Your instructions ▸ Copy every line of the data below exactly as given, except for the pictures.
*** Opening Data extracts ***
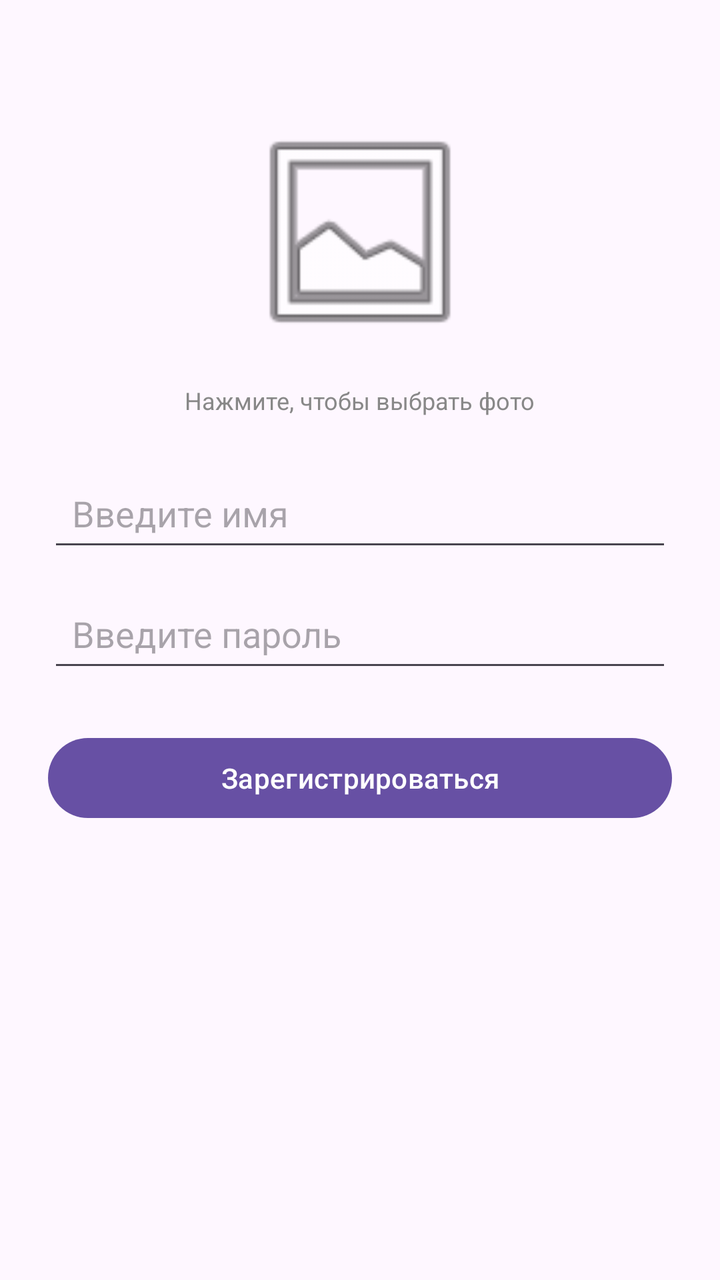
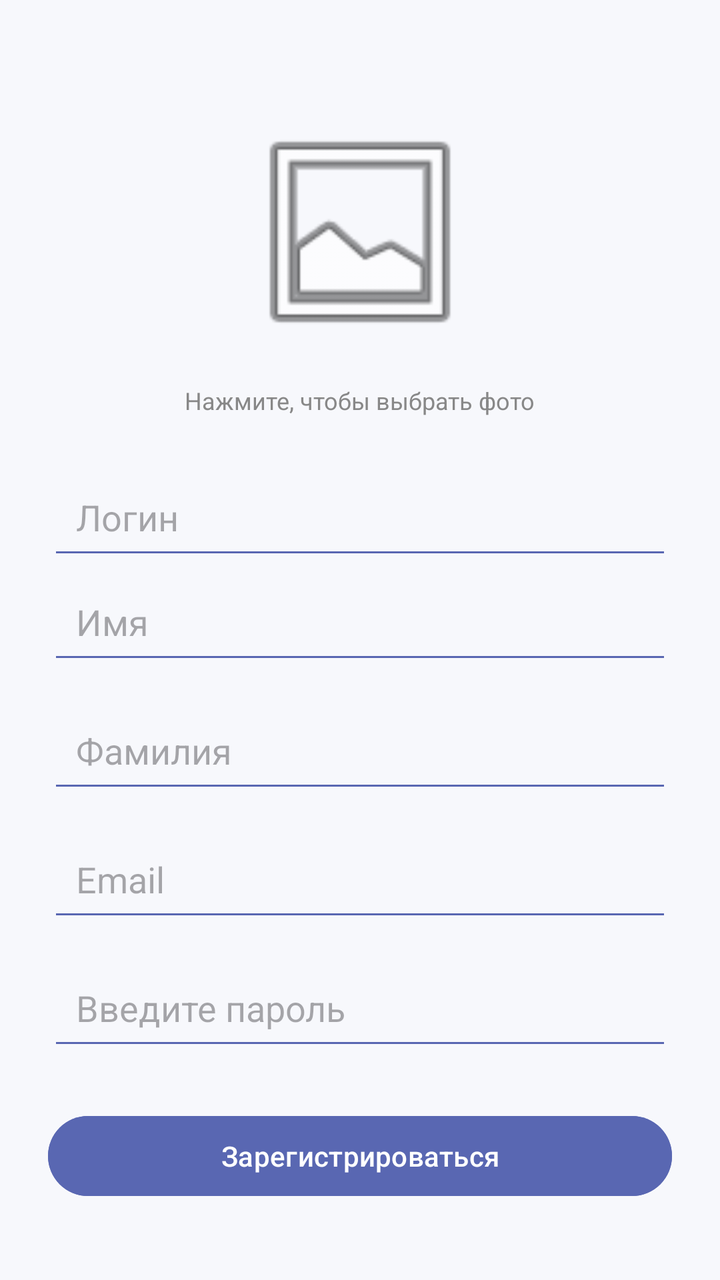

Two renders of the same Android screen: before a commit and after it. Below are the layout's source before the change and the commit's diff.
<!-- AndroidManifest.xml: application theme Theme.UniTime -->
<!-- res/layout/reg_activity.xml -->
<?xml version="1.0" encoding="utf-8"?>
<ScrollView xmlns:android="http://schemas.android.com/apk/res/android"
    android:layout_width="match_parent"
    android:layout_height="match_parent"
    android:fillViewport="true">

    <LinearLayout
        android:layout_width="match_parent"
        android:layout_height="wrap_content"
        android:orientation="vertical"
        android:gravity="center_horizontal"
        android:padding="24dp">

        
        <ImageView
            android:id="@+id/imageViewAvatar"
            android:layout_width="120dp"
            android:layout_height="120dp"
            android:layout_marginTop="32dp"
            android:layout_marginBottom="16dp"
            android:background="@android:drawable/ic_menu_gallery"
            android:contentDescription="Аватар"
            android:scaleType="centerCrop"
            android:clickable="true"
            android:focusable="true" />

        
        <TextView
            android:layout_width="wrap_content"
            android:layout_height="wrap_content"
            android:layout_marginBottom="24dp"
            android:text="Нажмите, чтобы выбрать фото"
            android:textSize="12sp"
            android:textColor="#888888" />

        
        <EditText
            android:id="@+id/editTextName"
            android:layout_width="match_parent"
            android:layout_height="wrap_content"
            android:hint="Введите имя"
            android:inputType="textPersonName"
            android:maxLines="1"
            android:padding="12dp" />

        
        <EditText
            android:id="@+id/editTextPass"
            android:layout_width="match_parent"
            android:layout_height="wrap_content"
            android:layout_marginTop="12dp"
            android:hint="Введите пароль"
            android:inputType="textPassword"
            android:maxLines="1"
            android:padding="12dp" />

        
        <Button
            android:id="@+id/btnRegister"
            android:layout_width="match_parent"
            android:layout_height="wrap_content"
            android:layout_marginTop="24dp"
            android:text="Зарегистрироваться" />

    </LinearLayout>
</ScrollView>
<!-- resources referenced by this layout -->
<resources>
  <style name="Theme.UniTime" parent="Base.Theme.UniTime" />
  <style name="Base.Theme.UniTime" parent="Theme.Material3.DayNight.NoActionBar">
          
          
      </style>
</resources>

<!-- the commit's change to res/layout/reg_activity.xml (unified diff, before → after) -->
@@ -2,7 +2,8 @@
 <ScrollView xmlns:android="http://schemas.android.com/apk/res/android"
     android:layout_width="match_parent"
     android:layout_height="match_parent"
-    android:fillViewport="true">
+    android:fillViewport="true"
+    android:background="#F7F8FC">
 
     <LinearLayout
         android:layout_width="match_parent"
@@ -35,13 +36,49 @@
 
         
         <EditText
+            android:id="@+id/editTextLogin"
+            android:layout_width="match_parent"
+            android:layout_height="wrap_content"
+            android:hint="Логин"
+            android:inputType="textPersonName"
+            android:maxLines="1"
+            android:padding="14dp"
+            android:backgroundTint="#5967B2" />
+
+        
+        <EditText
             android:id="@+id/editTextName"
             android:layout_width="match_parent"
             android:layout_height="wrap_content"
-            android:hint="Введите имя"
+            android:hint="Имя"
             android:inputType="textPersonName"
             android:maxLines="1"
-            android:padding="12dp" />
+            android:padding="14dp"
+            android:backgroundTint="#5967B2" />
+
+        
+        <EditText
+            android:id="@+id/editTextSurname"
+            android:layout_width="match_parent"
+            android:layout_height="wrap_content"
+            android:layout_marginTop="12dp"
+            android:hint="Фамилия"
+            android:inputType="textPersonName"
+            android:maxLines="1"
+            android:padding="14dp"
+            android:backgroundTint="#5967B2" />
+
+        
+        <EditText
+            android:id="@+id/editTextEmail"
+            android:layout_width="match_parent"
+            android:layout_height="wrap_content"
+            android:layout_marginTop="12dp"
+            android:hint="Email"
+            android:inputType="textEmailAddress"
+            android:maxLines="1"
+            android:padding="14dp"
+            android:backgroundTint="#5967B2" />
 
         
         <EditText
@@ -52,7 +89,8 @@
             android:hint="Введите пароль"
             android:inputType="textPassword"
             android:maxLines="1"
-            android:padding="12dp" />
+            android:padding="14dp"
+            android:backgroundTint="#5967B2" />
 
         
         <Button
@@ -60,7 +98,10 @@
             android:layout_width="match_parent"
             android:layout_height="wrap_content"
             android:layout_marginTop="24dp"
-            android:text="Зарегистрироваться" />
+            android:text="Зарегистрироваться"
+            android:textAllCaps="false"
+            android:textColor="#FFFFFF"
+            android:backgroundTint="#5967B2" />
 
     </LinearLayout>
 </ScrollView>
*** Closing Data extracts ***
Written response ▸
Two renders of the same Android screen: before a commit and after it. Below are the layout's source before the change and the commit's diff.
<!-- AndroidManifest.xml: application theme Theme.UniTime -->
<!-- res/layout/reg_activity.xml -->
<?xml version="1.0" encoding="utf-8"?>
<ScrollView xmlns:android="http://schemas.android.com/apk/res/android"
    android:layout_width="match_parent"
    android:layout_height="match_parent"
    android:fillViewport="true">

    <LinearLayout
        android:layout_width="match_parent"
        android:layout_height="wrap_content"
        android:orientation="vertical"
        android:gravity="center_horizontal"
        android:padding="24dp">

        
        <ImageView
            android:id="@+id/imageViewAvatar"
            android:layout_width="120dp"
            android:layout_height="120dp"
            android:layout_marginTop="32dp"
            android:layout_marginBottom="16dp"
            android:background="@android:drawable/ic_menu_gallery"
            android:contentDescription="Аватар"
            android:scaleType="centerCrop"
            android:clickable="true"
            android:focusable="true" />

        
        <TextView
            android:layout_width="wrap_content"
            android:layout_height="wrap_content"
            android:layout_marginBottom="24dp"
            android:text="Нажмите, чтобы выбрать фото"
            android:textSize="12sp"
            android:textColor="#888888" />

        
        <EditText
            android:id="@+id/editTextName"
            android:layout_width="match_parent"
            android:layout_height="wrap_content"
            android:hint="Введите имя"
            android:inputType="textPersonName"
            android:maxLines="1"
            android:padding="12dp" />

        
        <EditText
            android:id="@+id/editTextPass"
            android:layout_width="match_parent"
            android:layout_height="wrap_content"
            android:layout_marginTop="12dp"
            android:hint="Введите пароль"
            android:inputType="textPassword"
            android:maxLines="1"
            android:padding="12dp" />

        
        <Button
            android:id="@+id/btnRegister"
            android:layout_width="match_parent"
            android:layout_height="wrap_content"
            android:layout_marginTop="24dp"
            android:text="Зарегистрироваться" />

    </LinearLayout>
</ScrollView>
<!-- resources referenced by this layout -->
<resources>
  <style name="Theme.UniTime" parent="Base.Theme.UniTime" />
  <style name="Base.Theme.UniTime" parent="Theme.Material3.DayNight.NoActionBar">
          
          
      </style>
</resources>

<!-- the commit's change to res/layout/reg_activity.xml (unified diff, before → after) -->
@@ -2,7 +2,8 @@
 <ScrollView xmlns:android="http://schemas.android.com/apk/res/android"
     android:layout_width="match_parent"
     android:layout_height="match_parent"
-    android:fillViewport="true">
+    android:fillViewport="true"
+    android:background="#F7F8FC">
 
     <LinearLayout
         android:layout_width="match_parent"
@@ -35,13 +36,49 @@
 
         
         <EditText
+            android:id="@+id/editTextLogin"
+            android:layout_width="match_parent"
+            android:layout_height="wrap_content"
+            android:hint="Логин"
+            android:inputType="textPersonName"
+            android:maxLines="1"
+            android:padding="14dp"
+            android:backgroundTint="#5967B2" />
+
+        
+        <EditText
             android:id="@+id/editTextName"
             android:layout_width="match_parent"
             android:layout_height="wrap_content"
-            android:hint="Введите имя"
+            android:hint="Имя"
             android:inputType="textPersonName"
             android:maxLines="1"
-            android:padding="12dp" />
+            android:padding="14dp"
+            android:backgroundTint="#5967B2" />
+
+        
+        <EditText
+            android:id="@+id/editTextSurname"
+            android:layout_width="match_parent"
+            android:layout_height="wrap_content"
+            android:layout_marginTop="12dp"
+            android:hint="Фамилия"
+            android:inputType="textPersonName"
+            android:maxLines="1"
+            android:padding="14dp"
+            android:backgroundTint="#5967B2" />
+
+        
+        <EditText
+            android:id="@+id/editTextEmail"
+            android:layout_width="match_parent"
+            android:layout_height="wrap_content"
+            android:layout_marginTop="12dp"
+            android:hint="Email"
+            android:inputType="textEmailAddress"
+            android:maxLines="1"
+            android:padding="14dp"
+            android:backgroundTint="#5967B2" />
 
         
         <EditText
@@ -52,7 +89,8 @@
             android:hint="Введите пароль"
             android:inputType="textPassword"
             android:maxLines="1"
-            android:padding="12dp" />
+            android:padding="14dp"
+            android:backgroundTint="#5967B2" />
 
         
         <Button
@@ -60,7 +98,10 @@
             android:layout_width="match_parent"
             android:layout_height="wrap_content"
             android:layout_marginTop="24dp"
-            android:text="Зарегистрироваться" />
+            android:text="Зарегистрироваться"
+            android:textAllCaps="false"
+            android:textColor="#FFFFFF"
+            android:backgroundTint="#5967B2" />
 
     </LinearLayout>
 </ScrollView>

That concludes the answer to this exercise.